The impact of match importance and gender on the team-serving attributional bias among interdependent sports team players

Greenlees, I., Stopforth, M., Graydon, J., Thelwell, R., FILBY, WILLIAM and El-Hakim, Y. (2007) The impact of match importance and gender on the team-serving attributional bias among interdependent sports team players Group Dynamics-Theory Research and Practice, 11 (1). pp. 54-65. ISSN 1089-2699

Full text not available from this repository.

Abstract

This study examined the team-serving attributional bias (TSAB), and moderators of this bias, in sports team players. The authors predicted that, in line with a motivational explanation for TSABs, members of successful teams would make more internal, stable, and controllable attributions than would members of unsuccessful teams, but only after an important match. The authors also examined the impact of gender. After a competitive match, 528 athletes completed a Causal Dimension Scale for Teams and measures of perceived success and match importance. A series of hierarchical multiple regressions indicated that perceptions of success were positively associated with stable, internal, and externally controllable attributions. The authors also found that stability attributions were moderated by gender and match importance, with perceptions of success being positively associated with stable attributions for males regardless of match importance but positively associated with stable attributions only for those females who perceived the match to be important. The results, therefore, provide support for the use of TSABs within sports teams but also indicate that their use may be moderated by gender and match importance. (PsycINFO Database Record (c) 2007 APA, all rights reserved)

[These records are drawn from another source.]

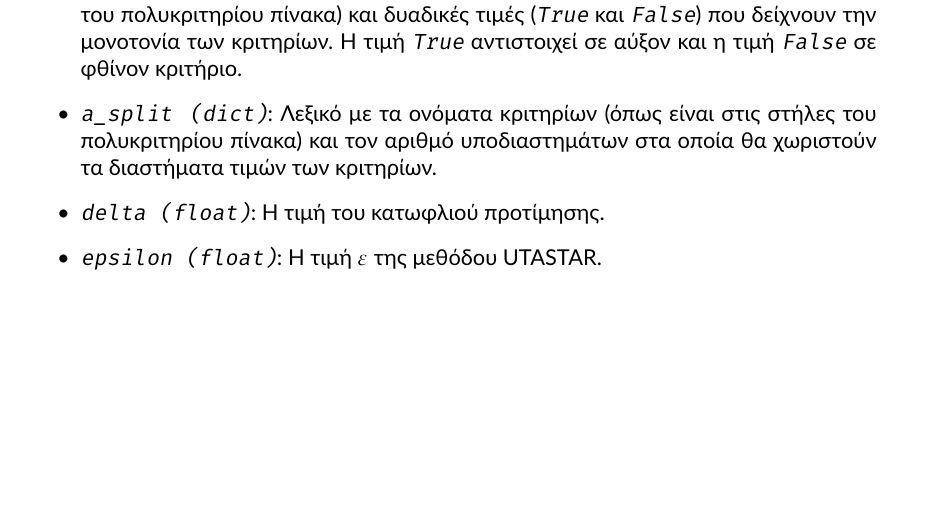
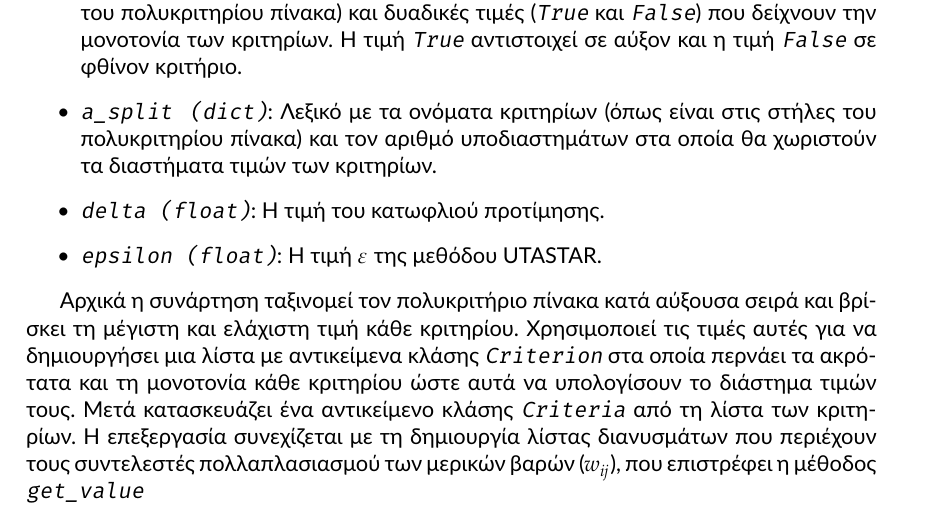
Before and after one commit to quu7/bluehunt, a LaTeX paper (report/report.tex): part of page 10 of 16, cut so that both start at the same text, the shorter picture padded with empty space. Compiled offline with XeLaTeX.

Commit message:
Explain utastar() code.

```diff
--- a/report/report.tex
+++ b/report/report.tex
@@ -320,7 +320,9 @@ H συνάρτηση \texttt{utastar()} είναι υλοποιεί τον αλ
     Η τιμή $ \varepsilon $ της μεθόδου UTASTAR.
 \end{itemize}
 
-
+Αρχικά η συνάρτηση ταξινομεί τον πολυκριτήριο πίνακα κατά αύξουσα σειρά και βρίσκει τη μέγιστη και ελάχιστη τιμή κάθε κριτηρίου. Χρησιμοποιεί τις τιμές αυτές για να δημιουργήσει μια λίστα με αντικείμενα κλάσης
+\hyperref[sssec:Criterion]{\texttt{Criterion}} στα οποία περνάει τα ακρότατα και τη μονοτονία κάθε κριτηρίου ώστε αυτά να υπολογίσουν το διάστημα τιμών τους. Μετά κατασκευάζει ένα αντικείμενο κλάσης \hyperref[sssec:Criteria]{\texttt{Criteria}} από τη λίστα των κριτηρίων.
+Η επεξεργασία συνεχίζεται με τη δημιουργία λίστας διανυσμάτων που περιέχουν τους συντελεστές πολλαπλασιασμού των μερικών βαρών ($ w_{ij} $), που επιστρέφει η μέθοδος \hyperlink{method:getvalue}{\texttt{get\_value}}
 
 \section{Οδηγίες Χρήσης}
 \label{sec:6}
```
Also changed, not shown: report/report.tex (2 more changed lines).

Item Type: Journal article
Uncontrolled Keywords: gender; sports team players; sport and exercise science
Subjects: C000 Biological and Biomedical Sciences > C600 Sport and Exercise Science
C000 Biological and Biomedical Sciences > C800 Psychology > C810 Applied Psychology
C000 Biological and Biomedical Sciences > C800 Psychology > C810 Applied Psychology > C813 Sport and Exercise Psychology
Faculties: Faculty of Education and Sport > Chelsea School
Depositing User: Converis
Date Deposited: 08 May 2008
Last Modified: 27 Nov 2013 08:59
URI: http://eprints.brighton.ac.uk/id/eprint/4814

Actions (login required)

View Item View Item

Downloads

Downloads per month over past year